Recently came across some beautiful illustrations by Soosh, and this one is my absolute favourite.
you can find more of her amazing work at http://vskafandre.com/app/#/home
I spent my childhood in a small town of Arunachal Pradesh. Life was different in there! Happiness was not a concept! I felt it in me, day in and day out. And there was a special love-affair that I had with my father.
Sudden and long power-cuts used to call for “extreme joy” ( for me at least) as that was our time for the great hand puppet show. With the glimmering light of a candle kept at a distance, I, with my father formed all sorts of animals and birds on the walls! They looked so real to me. He would whistle tunes of songs and asked me to guess the names..I did a great job there, just that, could never catch up with his whistling skills.
I was very mindful about my time with my Dad. Few things were customary for us to do together!
Who goes to the post office with him?
Who accompanies him to the bank?
No one else washes his car with him.
Who taught me how to check if the eggplant that you were buying from the market had worms ?!
What do you do, every year, in December?
“Go to the card shop with my father and buy greeting cards for friends and family”
And a slightest of change in the pattern would break my heart!
I picked up a lot of things from my father…all good ,bad and ugly. Some things that I am thankful and proud of. I have always seen him, trying, before saying- ” No, I can’t or It’s not possible”. He tried, and tried again. And most of the times it was a triumphant victory.
I try to follow suit and repeat, “Never say never!” And with time, I have realized, it indeed makes your journey a little easier to walk with this thought or belief!
With all the love and mush also came tough punishments. Poor scores (always, always in Maths) would call for heavy scolding and not talking. I used to be extremely sad with this ‘no-talking’ business. But that never helped me in going beyond the dislike towards the subject and study harder! So, the scores were pretty much consistent and also the silence from time to time.
P.S:Physics and Chemistry were the other two super villains of that time, but definitely after the Messy-Maths!
We broke our hush by writing letters to each other…which turned into sophisticated emails, with time. We poured our hearts out there. And slowly it became very awkward to not run for a bone-crushing hug. Definitely we missed each other soooooo much.
My father had (still has) a black notebook in which he wrote things that interested him. He also added some interesting recipes in it… Paneer bahaar, Kebabs, Rezala and Paratha, Momos, Kadhai chicken (I, at least know the names by heart).

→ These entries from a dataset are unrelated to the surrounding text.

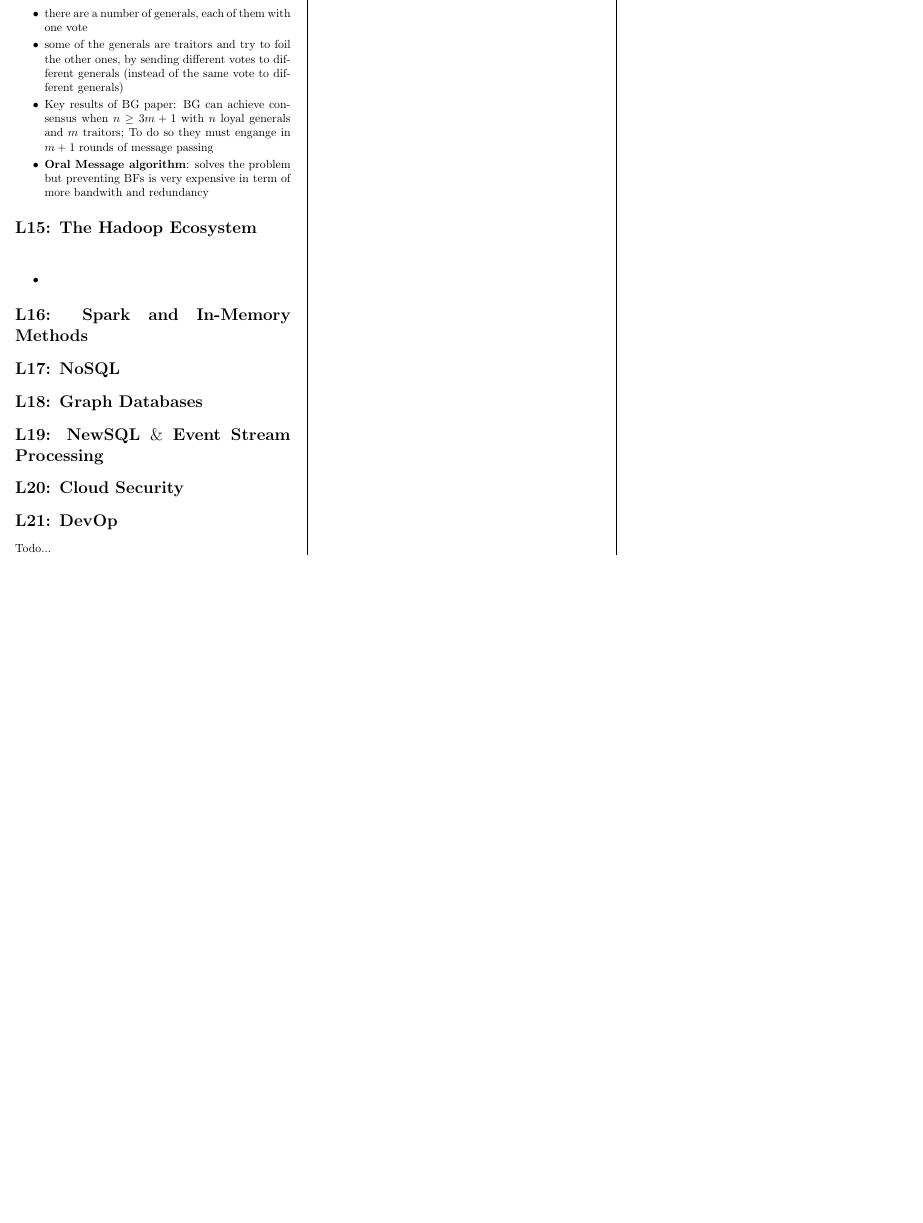
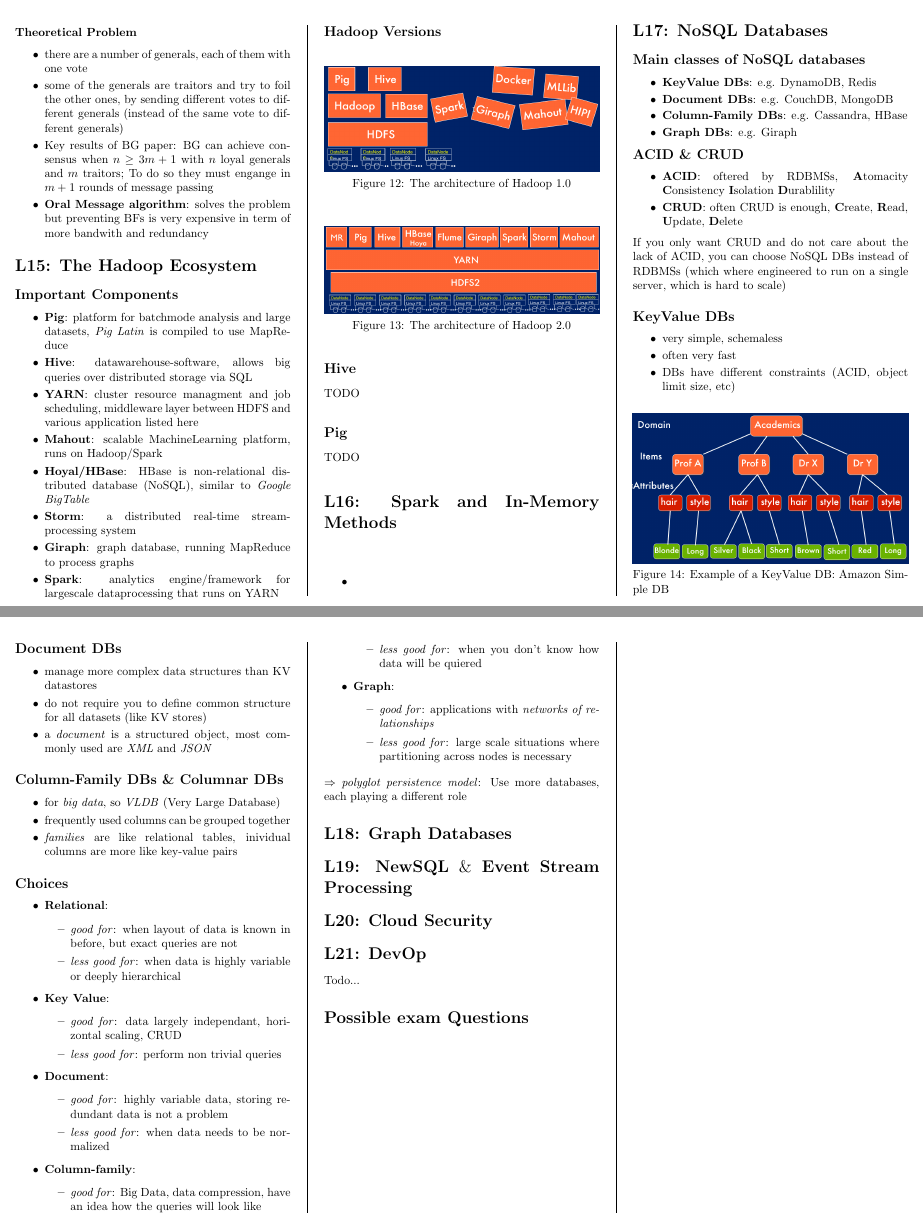
Before and after one commit to bauerflorian13/CloudComputingSummary, a LaTeX document (summary_cloudcomputing.tex): part of page 9 of 9 before the commit and two parts of pages 10 and 11 of 11 after it, the two joined at a grey line, cut at the place of the change, the shorter picture padded with empty space. Compiled offline with pdfLaTeX.

Commit message:
Add section about NoSQL databases

```diff
--- a/summary_cloudcomputing.tex
+++ b/summary_cloudcomputing.tex
@@ -75,7 +75,7 @@
 \setlength\columnseprule{0.5pt}
 \setlength{\columnsep}{10mm}
 \setlength{\parindent}{0mm}
-\setlength{\abovecaptionskip}{0pt}
+\setlength{\abovecaptionskip}{5pt}
 \setlist[1]{itemsep=-0.1em}
 
 \title{\vspace*{\fill}Summary of Cloud Computing at University of Bristol 2018 / 2019\footnote{This is just a simple summary.
@@ -506,14 +506,117 @@ And as partition tolerance is mandatory for cloud applications we can only choos
 
 \section{L15: The Hadoop Ecosystem}
 
+\subsection{Important Components}
+\begin{itemize}
+    \item \textbf{Pig}: platform for batchmode analysis and large datasets, \textit{Pig Latin} is compiled to use MapReduce
+    \item \textbf{Hive}: datawarehouse-software, allows big queries over distributed storage via SQL
+    \item \textbf{YARN}: cluster resource managment and job scheduling, middleware layer between HDFS and various application listed here
+    \item \textbf{Mahout}: scalable MachineLearning platform, runs on Hadoop/Spark
+    \item \textbf{Hoyal/HBase}: HBase is non-relational distributed database (NoSQL), similar to \textit{Google BigTable}
+    \item \textbf{Storm}: a distributed real-time stream-processing system
+    \item \textbf{Giraph}: graph database, running MapReduce to process graphs
+    \item \textbf{Spark}: analytics engine/framework for largescale dataprocessing that runs on YARN
+\end{itemize}
+
+\subsection{Hadoop Versions}
+\begin{figure}[H]
+    \includegraphics[width=\linewidth]{HadoopV1.png}
+    \caption{The architecture of Hadoop 1.0}
+    \label{fig:hadoopv1}
+\end{figure}
+
+\begin{figure}[H]
+    \includegraphics[width=\linewidth]{HadoopV2.png}
+    \caption{The architecture of Hadoop 2.0}
+    \label{fig:hadoopv2}
+\end{figure}
+
+\subsection{Hive}
+TODO
+
+\subsection{Pig}
+TODO
+
+\section{L16: Spark and In-Memory Methods}
+
 \subsection{}
 \begin{itemize}
     \item
 \end{itemize}
 
-\section{L16: Spark and In-Memory Methods}
+\section{L17: NoSQL Databases}
 
-\section{L17: NoSQL}
+\subsection{Main classes of NoSQL databases}
+\begin{itemize}
+    \item \textbf{KeyValue DBs}: e.g. DynamoDB, Redis
+    \item \textbf{Document DBs}: e.g. CouchDB, MongoDB
+    \item \textbf{Column-Family DBs}: e.g. Cassandra, HBase
+    \item \textbf{Graph DBs}: e.g. Giraph
+\end{itemize}
+
+\subsection{ACID \& CRUD}
+\begin{itemize}
+    \item \textbf{ACID}: oftered by RDBMSs, \textbf{A}tomacity \textbf{C}onsistency \textbf{I}solation \textbf{D}urablility
+    \item \textbf{CRUD}: often CRUD is enough, \textbf{C}reate, \textbf{R}ead, \textbf{U}pdate, \textbf{D}elete
+\end{itemize}
+If you only want CRUD and do not care about the lack of ACID, you can choose NoSQL DBs instead of RDBMSs (which where engineered to run on a single server, which is hard to scale)
+
+\subsection{KeyValue DBs}
+\begin{itemize}
+    \item very simple, schemaless
+    \item often very fast
+    \item DBs have different constraints (ACID, object limit size, etc)
+\end{itemize}
+
+\begin{figure}[H]
+    \includegraphics[width=\linewidth]{AmazonSimpleDB.png}
+    \caption{Example of a KeyValue DB: Amazon Simple DB}
+    \label{fig:amazonsimpledb}
+\end{figure}
+
+\subsection{Document DBs}
+\begin{itemize}
+    \item manage more complex data structures than KV datastores
+    \item do not require you to define common structure for all datasets (like KV stores)
+    \item a \textit{document} is a structured object, most commonly used are \textit{XML} and \textit{JSON}
+\end{itemize}
+
+\subsection{Column-Family DBs \& Columnar DBs}
+\begin{itemize}
+    \item for \textit{big data}, so \textit{VLDB} (Very Large Database)
+    \item frequently used columns can be grouped together
+    \item \textit{families} are like relational tables, inividual columns are more like key-value pairs
+\end{itemize}
+
+\subsection{Choices}
+\begin{itemize}
+    \item \textbf{Relational}:
+        \begin{itemize}
+            \item \textit{good for}: when layout of data is known in before, but exact queries are not
+            \item \textit{less good for}: when data is highly variable or deeply hierarchical
+        \end{itemize}
+    \item \textbf{Key Value}:
+        \begin{itemize}
+            \item \textit{good for}: data largely independant, horizontal scaling, CRUD
+            \item \textit{less good for}: perform non trivial queries
+        \end{itemize}
+    \item \textbf{Document}:
+        \begin{itemize}
+            \item \textit{good for}: highly variable data, storing redundant data is not a problem
+            \item \textit{less good for}: when data needs to be normalized
+        \end{itemize}
+    \item \textbf{Column-family}:
+        \begin{itemize}
+            \item \textit{good for}: Big Data, data compression, have an idea how the queries will look like
+            \item \textit{less good for}: when you don't know how data will be quiered
+        \end{itemize}
+    \item \textbf{Graph}:
+        \begin{itemize}
+            \item \textit{good for}: applications with \textit{networks of relationships}
+            \item \textit{less good for}: large scale situations where partitioning across nodes is necessary
+        \end{itemize}
+\end{itemize}
+$\Rightarrow$ \textit{polyglot persistence model}: Use more databases, each playing a different role
 
 \section{L18: Graph Databases}
 
```
Also changed, not shown: img/AmazonSimpleDB.png (added), img/HadoopV1.png (added), img/HadoopV2.png (added), summary_cloudcomputing.pdf.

Every time, we expected guests at home (almost every weekend), I saw him open that book and read out loud the ingredients to our help, who would help him in the prep-work. And, I would intently watch the entire show and soak in the aroma of the lovely spices. For Mutton Roganjosh, he would stand still, right in front of the pot and add milk to the meat with a tablespoon, one at a time. He would follow the recipe impeccably. And he would give it a final stir and say, “Fatafati hoeche, bujhli” (It has come out awesomely, you know). And that twinkle in his eyes *hearts*
My father lost his dad, when he was just 3 months old. He has always told me, how he saw other’s fathers and had an image of a perfect father in his mind. He tried his best to be that PERFECT father for us. And he surely did a good job.
A beautiful movie, a soulful song, a good read…I can only think of my Dad as one of my best partners, when we both have our share of good cry, a mad laugh, a clown-like act, a serious face, a dirty fight, a super ego clash, a silent sob, a loud call….Babaaaaa 🙂
The person who helped me know my knees, who treated me as his special baby and at times…became a child himself, who is trustful, heroic yet a pile of Love…I call him my Father. All I know is, wherever I end up in life, not a bit is going to change between us.
Here’s to the beginning Baba,